> [Task directions]: Please copy out each line of the entries in which "shadow" appears.

> [Available data]:
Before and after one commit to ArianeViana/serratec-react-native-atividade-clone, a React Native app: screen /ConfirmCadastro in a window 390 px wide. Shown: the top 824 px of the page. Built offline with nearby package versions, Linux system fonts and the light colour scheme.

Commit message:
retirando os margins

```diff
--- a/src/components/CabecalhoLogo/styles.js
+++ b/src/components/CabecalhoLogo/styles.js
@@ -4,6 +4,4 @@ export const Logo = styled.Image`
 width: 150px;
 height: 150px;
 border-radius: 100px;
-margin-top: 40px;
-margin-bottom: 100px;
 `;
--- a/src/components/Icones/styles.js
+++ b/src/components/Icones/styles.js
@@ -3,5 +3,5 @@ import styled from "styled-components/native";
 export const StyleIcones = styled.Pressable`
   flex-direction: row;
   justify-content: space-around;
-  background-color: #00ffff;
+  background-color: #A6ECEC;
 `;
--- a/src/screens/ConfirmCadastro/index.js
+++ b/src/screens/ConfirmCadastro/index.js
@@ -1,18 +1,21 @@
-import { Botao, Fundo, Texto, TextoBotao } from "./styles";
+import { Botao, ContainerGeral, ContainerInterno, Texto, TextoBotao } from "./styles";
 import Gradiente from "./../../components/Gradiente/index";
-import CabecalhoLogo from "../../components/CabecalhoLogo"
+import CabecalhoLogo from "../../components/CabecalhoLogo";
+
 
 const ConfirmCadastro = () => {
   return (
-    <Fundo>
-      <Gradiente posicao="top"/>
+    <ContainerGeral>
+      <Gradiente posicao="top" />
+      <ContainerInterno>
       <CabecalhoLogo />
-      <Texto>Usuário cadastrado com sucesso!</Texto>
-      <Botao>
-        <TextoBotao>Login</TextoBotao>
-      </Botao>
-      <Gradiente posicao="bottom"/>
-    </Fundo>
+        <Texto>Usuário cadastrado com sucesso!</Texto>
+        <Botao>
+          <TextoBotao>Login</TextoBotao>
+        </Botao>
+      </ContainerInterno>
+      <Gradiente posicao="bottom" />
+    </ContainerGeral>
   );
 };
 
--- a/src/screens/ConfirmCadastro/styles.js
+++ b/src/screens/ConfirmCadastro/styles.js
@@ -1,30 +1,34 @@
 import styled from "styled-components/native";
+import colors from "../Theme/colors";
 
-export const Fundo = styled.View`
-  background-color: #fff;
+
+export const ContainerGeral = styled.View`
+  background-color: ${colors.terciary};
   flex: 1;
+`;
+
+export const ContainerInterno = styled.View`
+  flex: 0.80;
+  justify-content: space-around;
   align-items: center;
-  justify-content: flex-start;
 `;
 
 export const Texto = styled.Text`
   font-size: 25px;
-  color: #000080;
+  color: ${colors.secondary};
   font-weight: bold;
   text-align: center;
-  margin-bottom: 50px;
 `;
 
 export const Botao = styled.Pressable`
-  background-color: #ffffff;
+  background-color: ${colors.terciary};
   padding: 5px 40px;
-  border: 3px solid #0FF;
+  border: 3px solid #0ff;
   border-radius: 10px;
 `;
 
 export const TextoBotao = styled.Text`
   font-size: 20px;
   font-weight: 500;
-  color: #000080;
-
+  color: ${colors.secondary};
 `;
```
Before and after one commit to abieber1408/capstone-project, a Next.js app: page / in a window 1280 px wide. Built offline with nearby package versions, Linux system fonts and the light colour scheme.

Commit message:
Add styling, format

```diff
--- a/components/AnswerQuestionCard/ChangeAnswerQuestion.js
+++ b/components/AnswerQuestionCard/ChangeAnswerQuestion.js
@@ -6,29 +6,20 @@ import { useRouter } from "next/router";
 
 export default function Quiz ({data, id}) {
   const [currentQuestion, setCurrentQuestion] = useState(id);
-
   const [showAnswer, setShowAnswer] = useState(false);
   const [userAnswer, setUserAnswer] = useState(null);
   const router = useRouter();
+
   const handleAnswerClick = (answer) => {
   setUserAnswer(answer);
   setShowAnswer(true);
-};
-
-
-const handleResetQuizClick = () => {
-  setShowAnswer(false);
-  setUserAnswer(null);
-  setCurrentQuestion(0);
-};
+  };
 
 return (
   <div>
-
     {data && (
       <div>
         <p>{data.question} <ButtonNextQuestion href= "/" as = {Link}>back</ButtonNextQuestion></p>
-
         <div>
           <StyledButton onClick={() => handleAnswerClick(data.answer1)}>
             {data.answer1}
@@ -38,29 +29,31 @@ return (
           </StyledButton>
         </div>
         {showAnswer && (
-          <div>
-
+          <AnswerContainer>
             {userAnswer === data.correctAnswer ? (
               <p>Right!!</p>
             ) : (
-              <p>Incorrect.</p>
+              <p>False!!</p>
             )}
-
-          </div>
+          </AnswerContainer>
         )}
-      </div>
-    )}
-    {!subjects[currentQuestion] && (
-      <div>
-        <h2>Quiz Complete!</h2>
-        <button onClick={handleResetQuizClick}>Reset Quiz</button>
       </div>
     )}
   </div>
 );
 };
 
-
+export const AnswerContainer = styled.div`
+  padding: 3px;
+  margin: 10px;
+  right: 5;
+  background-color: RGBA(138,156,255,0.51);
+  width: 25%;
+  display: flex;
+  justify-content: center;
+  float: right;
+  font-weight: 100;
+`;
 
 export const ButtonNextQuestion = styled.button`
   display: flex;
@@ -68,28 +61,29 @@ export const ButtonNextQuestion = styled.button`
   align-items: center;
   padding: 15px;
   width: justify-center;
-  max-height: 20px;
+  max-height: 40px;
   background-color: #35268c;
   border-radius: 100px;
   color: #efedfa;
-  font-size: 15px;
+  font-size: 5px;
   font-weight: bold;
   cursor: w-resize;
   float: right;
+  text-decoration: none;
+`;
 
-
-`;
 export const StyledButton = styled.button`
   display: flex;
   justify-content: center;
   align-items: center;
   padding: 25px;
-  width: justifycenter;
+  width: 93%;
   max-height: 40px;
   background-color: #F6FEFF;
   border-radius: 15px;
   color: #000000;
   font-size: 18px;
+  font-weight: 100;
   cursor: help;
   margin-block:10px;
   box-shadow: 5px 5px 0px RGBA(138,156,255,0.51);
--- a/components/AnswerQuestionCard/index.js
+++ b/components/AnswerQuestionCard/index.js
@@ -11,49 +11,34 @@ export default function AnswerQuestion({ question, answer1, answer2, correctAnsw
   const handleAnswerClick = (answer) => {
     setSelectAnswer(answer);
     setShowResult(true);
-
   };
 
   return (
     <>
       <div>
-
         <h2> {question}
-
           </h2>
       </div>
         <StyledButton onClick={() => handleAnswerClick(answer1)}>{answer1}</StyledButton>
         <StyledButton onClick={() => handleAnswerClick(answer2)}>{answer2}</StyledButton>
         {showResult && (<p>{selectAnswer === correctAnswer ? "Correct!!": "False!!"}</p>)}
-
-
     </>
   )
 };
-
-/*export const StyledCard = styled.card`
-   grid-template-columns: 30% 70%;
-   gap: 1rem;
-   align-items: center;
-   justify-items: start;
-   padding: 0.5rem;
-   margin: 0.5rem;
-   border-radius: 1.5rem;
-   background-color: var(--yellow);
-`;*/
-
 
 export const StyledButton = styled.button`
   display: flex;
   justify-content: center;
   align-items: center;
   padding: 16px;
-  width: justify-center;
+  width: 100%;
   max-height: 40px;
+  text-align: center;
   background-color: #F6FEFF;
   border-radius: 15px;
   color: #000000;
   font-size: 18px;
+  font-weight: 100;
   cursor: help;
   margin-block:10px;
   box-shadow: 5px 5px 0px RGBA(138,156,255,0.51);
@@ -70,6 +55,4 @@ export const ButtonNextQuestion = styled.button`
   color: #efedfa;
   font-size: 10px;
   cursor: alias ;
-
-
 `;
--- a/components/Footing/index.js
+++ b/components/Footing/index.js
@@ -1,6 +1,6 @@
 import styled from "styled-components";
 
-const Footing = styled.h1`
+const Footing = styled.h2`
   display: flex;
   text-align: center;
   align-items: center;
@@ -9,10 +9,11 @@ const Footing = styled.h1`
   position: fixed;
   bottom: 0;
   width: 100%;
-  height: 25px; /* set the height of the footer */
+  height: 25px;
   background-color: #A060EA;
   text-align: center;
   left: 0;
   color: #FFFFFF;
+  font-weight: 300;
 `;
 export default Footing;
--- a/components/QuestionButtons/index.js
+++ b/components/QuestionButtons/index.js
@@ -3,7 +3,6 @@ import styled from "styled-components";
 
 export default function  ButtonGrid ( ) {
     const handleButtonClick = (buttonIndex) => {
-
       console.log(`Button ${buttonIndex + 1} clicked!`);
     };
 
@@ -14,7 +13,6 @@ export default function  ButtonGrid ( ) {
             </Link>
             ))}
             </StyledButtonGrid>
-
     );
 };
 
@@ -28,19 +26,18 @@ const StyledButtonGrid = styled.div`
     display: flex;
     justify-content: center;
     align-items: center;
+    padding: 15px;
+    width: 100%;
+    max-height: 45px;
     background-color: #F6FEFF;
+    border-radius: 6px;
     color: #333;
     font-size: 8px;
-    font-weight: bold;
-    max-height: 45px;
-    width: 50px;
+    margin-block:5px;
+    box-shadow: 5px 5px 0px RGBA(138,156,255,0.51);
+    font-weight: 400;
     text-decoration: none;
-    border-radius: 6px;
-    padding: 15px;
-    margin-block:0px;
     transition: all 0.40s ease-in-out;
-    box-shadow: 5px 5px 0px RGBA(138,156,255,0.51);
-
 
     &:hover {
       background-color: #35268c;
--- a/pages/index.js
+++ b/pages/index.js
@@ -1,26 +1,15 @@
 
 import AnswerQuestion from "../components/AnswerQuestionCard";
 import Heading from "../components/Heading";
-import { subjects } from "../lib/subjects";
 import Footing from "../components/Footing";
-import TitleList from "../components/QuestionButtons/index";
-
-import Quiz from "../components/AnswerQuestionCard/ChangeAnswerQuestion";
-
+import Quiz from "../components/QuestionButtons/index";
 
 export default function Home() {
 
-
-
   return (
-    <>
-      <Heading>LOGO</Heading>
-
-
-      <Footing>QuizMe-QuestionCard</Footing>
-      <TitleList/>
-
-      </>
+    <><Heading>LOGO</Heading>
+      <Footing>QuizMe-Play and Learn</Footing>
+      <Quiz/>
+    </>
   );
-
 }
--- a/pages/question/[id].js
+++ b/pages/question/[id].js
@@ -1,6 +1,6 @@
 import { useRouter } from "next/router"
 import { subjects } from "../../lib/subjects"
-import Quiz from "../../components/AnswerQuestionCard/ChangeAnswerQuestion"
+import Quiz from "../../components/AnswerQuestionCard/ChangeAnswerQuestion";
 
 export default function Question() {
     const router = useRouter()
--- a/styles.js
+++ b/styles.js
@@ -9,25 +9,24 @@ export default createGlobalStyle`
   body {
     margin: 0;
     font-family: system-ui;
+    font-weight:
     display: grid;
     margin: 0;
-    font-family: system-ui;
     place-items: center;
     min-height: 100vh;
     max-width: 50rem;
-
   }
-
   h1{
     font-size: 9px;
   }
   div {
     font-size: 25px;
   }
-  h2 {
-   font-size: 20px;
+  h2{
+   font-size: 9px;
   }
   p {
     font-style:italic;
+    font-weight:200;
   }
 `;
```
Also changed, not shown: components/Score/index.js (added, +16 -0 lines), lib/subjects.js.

> [Written answer]:
   box-shadow: 5px 5px 0px RGBA(138,156,255,0.51);
   box-shadow: 5px 5px 0px RGBA(138,156,255,0.51);
+    box-shadow: 5px 5px 0px RGBA(138,156,255,0.51);
-    box-shadow: 5px 5px 0px RGBA(138,156,255,0.51);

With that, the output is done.